“But since we were torn away from you, brothers, for a short time, in person not in heart, we endeavored the more eagerly and with great desire to see you face to face.”
1 Thessalonians 2:17
Letter writing has become a lost art in this era of texts and Snapchats. But for thousands of years, the letter was a vital form of communication. In the absence of smart phones and computers, it was pen and paper (or perhaps quill and parchment) by which people who were separated could communicate with one another. For four years of college and four years of seminary, my grandmother wrote a letter every week. Her letters would include details about family, but also the weather, the trees and flowers and especially the squirrels. But the closer that the letter would be to a break, the more her letter would include her looking forward to seeing me soon. St. Paul’s letter to the Thessalonians twice communicates such yearning (also 3:10). Letters are a blessing, but they are no replacement for being with someone face-to-face.
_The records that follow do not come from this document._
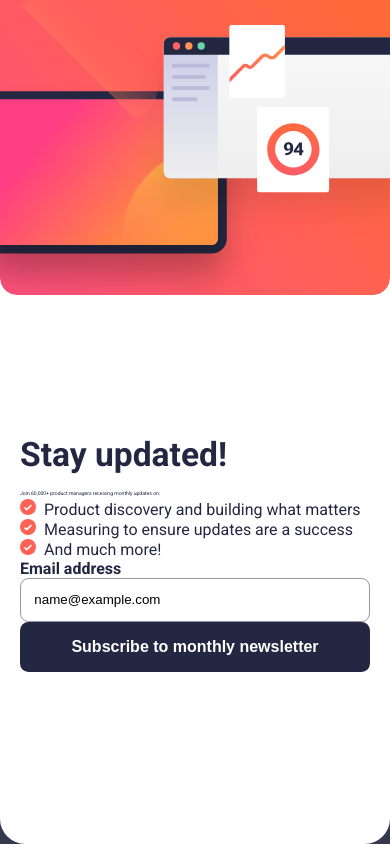
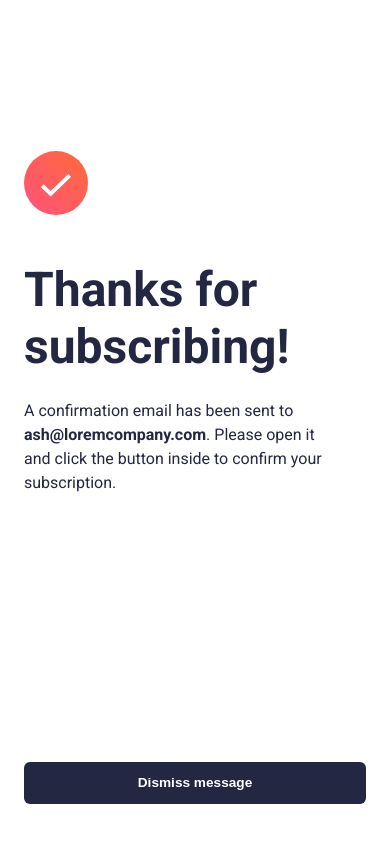
Before and after one commit to unkuseni/newsletter-sign-up-with-success-message-main, a plain HTML site: page index.html in a window 390 px wide. Both pictures are taken after typing "name@example.com" into the empty fields and a click on the button "Subscribe to monthly newsletter". Drawn offline with Linux system fonts and the light colour scheme.

Commit message:
done with this

```diff
--- a/index.html
+++ b/index.html
@@ -23,13 +23,16 @@
         <article>
           <h1 class="header">Stay updated!</h1>
           <p class="paragraph">Join 60,000+ product managers receiving monthly updates on:</p>
-        <p class="bullet-img"><span><img src="./assets/images/icon-list.svg" alt="tick marker"></span>Product discovery and building what matters</p>
-        <p class="bullet-img"><span><img src="./assets/images/icon-list.svg" alt="tick marker"></span>Measuring to ensure updates are a success</p>
-        <p class="bullet-img"><span><img src="./assets/images/icon-list.svg" alt="tick marker"></span>And much more!</p>
+          <p class="bullet-img paragraph"><span><img src="./assets/images/icon-list.svg"
+                alt="tick marker"></span>Product discovery and building what matters</p>
+          <p class="bullet-img paragraph"><span><img src="./assets/images/icon-list.svg"
+                alt="tick marker"></span>Measuring to ensure updates are a success</p>
+          <p class="bullet-img paragraph"><span><img src="./assets/images/icon-list.svg" alt="tick marker"></span>And
+            much more!</p>
         </article>
         <form action="#" method="post" id="form">
-          <label for="email">Email address</label>
-          <input type="email" name="email" id="email" placeholder="email@company.com">
+          <label for="email"><span>Email address</span><span id="error">Valid email required</span></label>
+          <input type="text" name="email" id="email" placeholder="email@company.com">
           <button type="submit">Subscribe to monthly newsletter</button>
         </form>
       </div>
@@ -44,26 +47,27 @@
     <!-- Sign-up form end -->
 
     <!-- Success message start -->
-    <section id="success"  style="display: none;">
+    <section id="success">
+      <div class="message">
         <picture>
           <img src="./assets/images/icon-success.svg" alt="">
         </picture>
         <article>
-        <h1>Thanks for subscribing!</h1>
-        <p>A confirmation email has been sent to ash@loremcompany.com. Please open it and click the button inside to
+          <h1 class="header" id="success-header">Thanks for subscribing!</h1>
+          <p class="success-paragraph">A confirmation email has been sent to <b>ash@loremcompany.com</b>. Please open it
+            and click the button inside to
+
             confirm your subscription.</p>
         </article>
-      <button type="button">Dismiss message</button>
+      </div>
+      <div class="dismiss-btn">
+        <button type="button" id="dismiss-btn">Dismiss message</button>
+      </div>
     </section>
     <!-- Success message end -->
 
   </main>
 
-
-  <!-- <div class="attribution">
-    Challenge by <a href="https://www.frontendmentor.io?ref=challenge" target="_blank">Frontend Mentor</a>.
-    Coded by <a href="#">Your Name Here</a>.
-  </div> -->
   <script type="module" src="main.js"></script>
 </body>
 
--- a/main.js
+++ b/main.js
@@ -1,21 +1,49 @@
-const card = document.getElementById('card');
-const formSection = document.getElementById('form-section');
-const form = document.getElementById('form');
-const successSection = document.getElementById('success');
-const emailInput = document.getElementById('email');
+
+const card = document.getElementById("card");
+const formSection = document.getElementById("form-section");
+const form = document.getElementById("form");
+const successSection = document.getElementById("success");
+const emailInput = document.getElementById("email");
+const dismiss = document.getElementById("dismiss-btn");
+const errorMsg = document.getElementById('error');
 let emailValue = emailInput.value;
+successSection.style.display = "none";
+errorMsg.style.display = 'none';
+
+
+
 const emailValidation = () => {
-  if (emailValue.match(/^[a-zA-Z0-9._%+-]+@[a-zA-Z0-9.-]+\.[a-zA-Z]{2,}$/)) {
-    console.log('Email is valid');
-    formSection.style.display = 'none';
-  } else {
+	const emailValue = emailInput.value.trim();
+	const isValidEmail = /^[^\s@]+@[^\s@]+\.[^\s@]+$/.test(emailValue);
 
-    console.log('Email is not valid');
-  }
-}
+	if (isValidEmail) {
+		console.log("Email is valid");
+		formSection.style.display = "none";
+		successSection.style.display = "flex";
+		card.classList.add('success');
+	} else {
+		console.log("Email is invalid");
+		emailInput.classList.add('error');
+		errorMsg.style.display = 'block';
+	}
+};
+
+const dismissFn = () => {
+	formSection.style.display = "flex";
+	successSection.style.display = "none";
+	errorMsg.style.display = 'none';
+	emailInput.classList.remove("error");
+	card.classList.remove('success');
+};
+
 // Check for form submission
-form.addEventListener('submit', (event) => {
-  emailValidation();
-  event.preventDefault();
-  // Perform form submission logic here
+form.addEventListener("submit", (event) => {
+	event.preventDefault();
+	emailValidation();
+	// Perform form submission logic here
 });
+
+// listen for dismiss-btn
+dismiss.addEventListener("click", () => {
+	dismissFn();
+});
--- a/style.css
+++ b/style.css
@@ -34,13 +34,14 @@ body {
   color: var(--Dark-slate-grey);
 }
 
-#card {
-  width: clamp(550px, 70vw, 800px);
+.card {
+  width: clamp(500px, 70vw, 800px);
   height: min-content;
   align-self: center;
   background-color: var(--White);
   border-radius: 3vh;
 }
+
 
 #form-section {
   width: 100%;
@@ -48,7 +49,7 @@ body {
   padding: 1em;
   display: flex;
   flex-direction: row;
-  gap: 3vh;
+  gap: 2.9vw;
 
 }
 
@@ -68,7 +69,7 @@ body {
 
 .header {
   display: inline-block;
-  font-size: clamp(2.1em, 2vw, 3em);
+  font-size: clamp(2.3em, 4vw, 3.2em);
   font-weight: 700;
   color: var(--Dark-slate-grey);
   padding-bottom: 0.5em;
@@ -76,47 +77,73 @@ body {
 
 .paragraph {
   font-size: clamp(0.1em, 1.3vw, 16px);
-  padding-bottom: 0.5em;
+  padding-bottom: 0.8em;
 }
 
-.bullet-img {
+.paragraph:first-of-type {
+  padding-bottom: 1.5em;
+}
 
-}
 .bullet-img>span {
   padding-right: 0.5em;
 }
+
 .bullet-img>span>img {
   width: 1em;
   height: 1em;
 }
 
-#form {}
+#form {
+  padding-top: 1em;
+  font-family: 'Roboto', sans-serif;
+}
 
 #form>label {
-  display: block;
+  display: flex;
+  justify-content: space-between;
   font-weight: 700;
+  font-size: clamp(8px, 1.2vw, 16px);
+  padding-bottom: 1em;
+}
+
+#error {
+  color: var(--Tomato);
 }
 
 #form>input {
   width: 100%;
   padding: 1em;
-  border-radius: 1vh;
-  border: 1px solid var(--Grey);
+  border-radius: 0.7vh;
+  border: 0.5px solid var(--Grey);
   font-weight: 400;
+  font-size: clamp(0.1em, 1.3vw, 16px);
+  margin-bottom: 1.5em;
+  color: var(--Dark-slate-grey);
 }
 
 #form>input::placeholder {
-  color: var(--Grey);
-  font-size: 16px;
+  color: var(--Charcoal-grey);
+  font-size: clamp(0.1em, 1.3vw, 16px);
+}
+
+#form>.error {
+  border-color: var(--Tomato);
+  color: var(--Tomato);
+  background-color: hsla(4, 100%, 67%, 0.1);
+}
+
+#form>input.error:focus {
+  border: 2px;
+  border-color: var(--Tomato);
 }
 
 #form>button {
   width: 100%;
   padding: 1em;
-  border-radius: 1vh;
+  border-radius: 0.7vh;
   border: none;
   background-color: var(--Dark-slate-grey);
-  font-size: 16px;
+  font-size: clamp(0.1em, 1.3vw, 16px);
   font-weight: 700;
   color: var(--White);
 }
@@ -137,36 +164,175 @@ body {
   height: 100%;
   object-fit: cover;
 }
+
+body>.success {
+  width: min-content;
+  height: min-content;
+}
+
+#success {
+  display: flex;
+  flex-direction: column;
+  margin: 3em;
+  width: clamp(300px, 50vw, 700px);
+  max-width: 600px;
+
+  height: clamp(300px, 50vw, 700px);
+  max-height: 600px;
+  justify-content: space-between;
+
+}
+
+
+.message>picture {
+  display: block;
+  padding-bottom: 1.5em;
+
+}
+
+#success-header {
+  font-size: clamp(3em, 6vw, 4em);
+}
+
+.success-paragraph {
+  font-size: clamp(16px, 2vw, 2em);
+  padding-right: 1em;
+  line-height: 1.5;
+}
+
+.dismiss-btn {
+  width: 100%;
+  justify-self: end;
+}
+
+.dismiss-btn>button {
+  width: 100%;
+  padding: 1em;
+  border-radius: 0.7vh;
+  border: none;
+  background-color: var(--Dark-slate-grey);
+  font-size: clamp(16px, 2.5vw, 2em);
+  font-weight: 700;
+  color: var(--White);
+}
+
+button:hover {
+  cursor: pointer;
+  background-color: var(--Tomato);
+  box-shadow: 0px 15px 20px hsla(4, 100%, 67%, 0.3);
+}
+
 @media screen and (max-width: 768px) {
   #card {
     width: 100vw;
-    height: 100vh;
+    height: 100%;
+    border-radius: 0;
   }
-  .child {
-    flex-basis: 35%;
+
+  .child:nth-child(2) {
+    flex-basis: 40vh;
   }
+
+  .child:nth-child(1) {
+    flex-basis: 60vh;
+  }
+
   #form-section {
     flex-direction: column-reverse;
     padding: 0;
+
   }
+
   #form-img {
     width: 100%;
-    border-bottom-left-radius: 2vh;
-    border-bottom-right-radius: 2vh;
+    border-bottom-left-radius: 6vw;
+    border-bottom-right-radius: 6vw;
     overflow: hidden;
     height: 30%;
   }
+
   #form-text {
     width: 100%;
-    padding: 0 20px;
+    padding: 0 8vw;
+    margin: 2em 0;
+
+
   }
 
+  .header {
+    font-size: clamp(2.5em, 10vw, 3.5em);
+  }
+
+  .paragraph {
+    font-size: clamp(1em, 3.5vw, 24px);
+    display: flex;
+    align-content: center;
+  }
+
+  .bullet-img>span {
+    display: block;
+  }
+
+  .bullet-img>span>img {
+    width: 1.3em;
+    height: 1.3em;
+  }
+
+  #form>label {
+    font-size: clamp(8px, 3vw, 16px);
+  }
+
+  #form>input {
+    font-size: clamp(0.8em, 3.5vw, 24px);
+    padding: 1.2em;
+
+  }
+
+  #form>input::placeholder {
+    font-size: clamp(0.8em, 3.5vw, 24px);
+    color: var(--Charcoal-grey);
+  }
+
+  input:hover {
+    cursor: pointer;
+  }
+
+  #form>button {
+    font-size: clamp(0.8em, 3.5vw, 24px);
+    padding: 1.2em;
+  }
+
+  #success {
+    width: 100%;
+    height: 100%;
+    max-width: 100%;
+    max-height: 100%;
+    padding: 1.5em;
+    margin: 0;
+
+  }
+
+  .message {
+    margin-top: 15vh;
+  }
+
+  .message>picture {
+    padding-bottom: 5vh;
+  }
+
+  .success-paragraph {
+    font-size: clamp(1em, 3.5vw, 24px);
+    padding-right: 2em;
+    line-height: 1.5;
+  }
+
+  .dismiss-btn {
+    width: 100%;
+    justify-self: end;
+    padding-bottom: 1em;
+  }
+
+  .dismiss-btn>button {
+    font-size: clamp(0.8em, 3.5vw, 24px);
+  }
 }
-.attribution {
-  font-size: 11px;
-  text-align: center;
-}
-
-.attribution a {
-  color: hsl(228, 45%, 44%);
-}
```
Lines whose indentation alone changed are shown as unchanged.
As a pastor, one of my favorite monthly visits was with a couple who had moved off the family farm and into town, just a few blocks away from the church. They lived close enough that the husband would listen to the early service through a “hearing aid” that the church had for members that would amplify the sound so that they could hear it. It was intended for people attending church, but after this man could no longer physically attend worship at the church, he tried it out and found that they were close enough that it worked at home. His Sunday routine was to listen to his home congregation’s service, then the Lutheran Hour and then one of the other LCMS church services on the radio. He had a greater zeal for God’s Word than most, but he still longed to be with his fellow saints in worship. Listening to the service was a blessing, but it was not the same as worship face-to-face with children and grandchildren, classmates, and friends.
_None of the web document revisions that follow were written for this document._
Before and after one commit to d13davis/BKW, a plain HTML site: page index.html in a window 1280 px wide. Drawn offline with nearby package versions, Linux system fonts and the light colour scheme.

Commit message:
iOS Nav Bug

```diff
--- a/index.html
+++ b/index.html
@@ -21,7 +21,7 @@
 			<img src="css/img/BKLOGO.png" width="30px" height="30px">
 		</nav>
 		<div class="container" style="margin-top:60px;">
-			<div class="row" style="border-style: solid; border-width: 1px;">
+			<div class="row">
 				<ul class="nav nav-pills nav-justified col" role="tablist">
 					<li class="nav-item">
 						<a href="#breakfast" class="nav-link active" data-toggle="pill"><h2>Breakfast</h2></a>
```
Thanks be to God that we are facing this crisis at a time where the Word of God can be delivered via a multitude of platforms. While the letter to the soldier during World War II was a great blessing, it was not the same as being swallowed up in the arms of loved ones upon safe return home. Though the great-grandparent marvels at the image of the newborn child on the tablet, it is not the same as being able to hold the child. The delivery of God’s Word through electronic means has been a great blessing to Christians, but it is not the same as coming together with others from within our family of faith. Here are some of the things that happen when we gather together on Sunday morning – Tom, the head usher opens the door and greets everyone, Pastor makes a beeline to talk to Chris who is home from college, Margie orders something that she doesn’t need from the youth group because they are raising money for their summer trip, the newlyweds Alex and Anna, who grew up in the church, share a hymnal as they sing, teen-age usher Kyle, helps Esther down the steps from the chancel, big, burly Jim takes a break from the soundboard to hold baby Pete, while the parents go up for Communion, and seemingly everyone goes up to Stacey after the prayer of thanksgiving that she is now in remission.
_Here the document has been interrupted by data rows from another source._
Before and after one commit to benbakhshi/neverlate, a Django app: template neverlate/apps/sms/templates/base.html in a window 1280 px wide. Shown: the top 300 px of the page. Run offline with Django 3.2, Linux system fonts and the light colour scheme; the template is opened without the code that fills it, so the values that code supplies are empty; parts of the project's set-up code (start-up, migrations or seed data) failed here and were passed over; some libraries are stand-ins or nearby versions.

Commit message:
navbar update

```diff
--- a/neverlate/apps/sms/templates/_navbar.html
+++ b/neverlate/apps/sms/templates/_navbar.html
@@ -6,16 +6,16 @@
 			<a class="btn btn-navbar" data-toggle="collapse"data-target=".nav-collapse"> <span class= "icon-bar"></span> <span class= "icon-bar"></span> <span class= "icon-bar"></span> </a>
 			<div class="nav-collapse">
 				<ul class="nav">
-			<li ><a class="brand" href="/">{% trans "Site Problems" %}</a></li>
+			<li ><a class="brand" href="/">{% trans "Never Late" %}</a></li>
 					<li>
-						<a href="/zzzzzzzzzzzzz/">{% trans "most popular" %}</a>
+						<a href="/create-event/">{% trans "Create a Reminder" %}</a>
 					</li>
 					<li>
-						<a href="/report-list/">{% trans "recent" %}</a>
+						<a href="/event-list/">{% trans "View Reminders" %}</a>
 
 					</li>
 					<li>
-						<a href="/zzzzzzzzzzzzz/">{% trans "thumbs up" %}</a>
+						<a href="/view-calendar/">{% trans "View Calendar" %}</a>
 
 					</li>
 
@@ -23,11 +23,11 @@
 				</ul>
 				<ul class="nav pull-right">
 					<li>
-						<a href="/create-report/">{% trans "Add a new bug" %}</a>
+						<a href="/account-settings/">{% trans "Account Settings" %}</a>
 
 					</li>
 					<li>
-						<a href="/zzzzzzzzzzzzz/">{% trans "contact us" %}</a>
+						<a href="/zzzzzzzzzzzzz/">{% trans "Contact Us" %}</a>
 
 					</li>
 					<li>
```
When we come together for worship, it is for the purpose of receiving God’s gifts of Word and Sacrament and responding in praise and thanksgiving. But it is also for seeing one another face to face for the purpose of encouraging one another in the faith, spurring one another on in love and good works, and ultimately being the Body of Christ. Thanks be to God for the blessing of electronic means of proclaiming and receiving the Word during these difficult times. But we are able to say with St. Paul, “since we were torn away from you, brothers [and sisters], for a short time, in person not in heart, we endeavored the more eagerly and with great desire to see you face to face.”
Prayer – O Gracious God, let us not neglect meeting together, but for our own sake and for the sake of our brothers and sisters in the faith, let us come together to stir up one another in love and good works and as we encourage one another as the final day draws near.
Fraternally in Christ,
President Lee Hagan
Thanks to Dr. Mark Seifrid for his insights into Paul’s letters and his desire to visit the churches.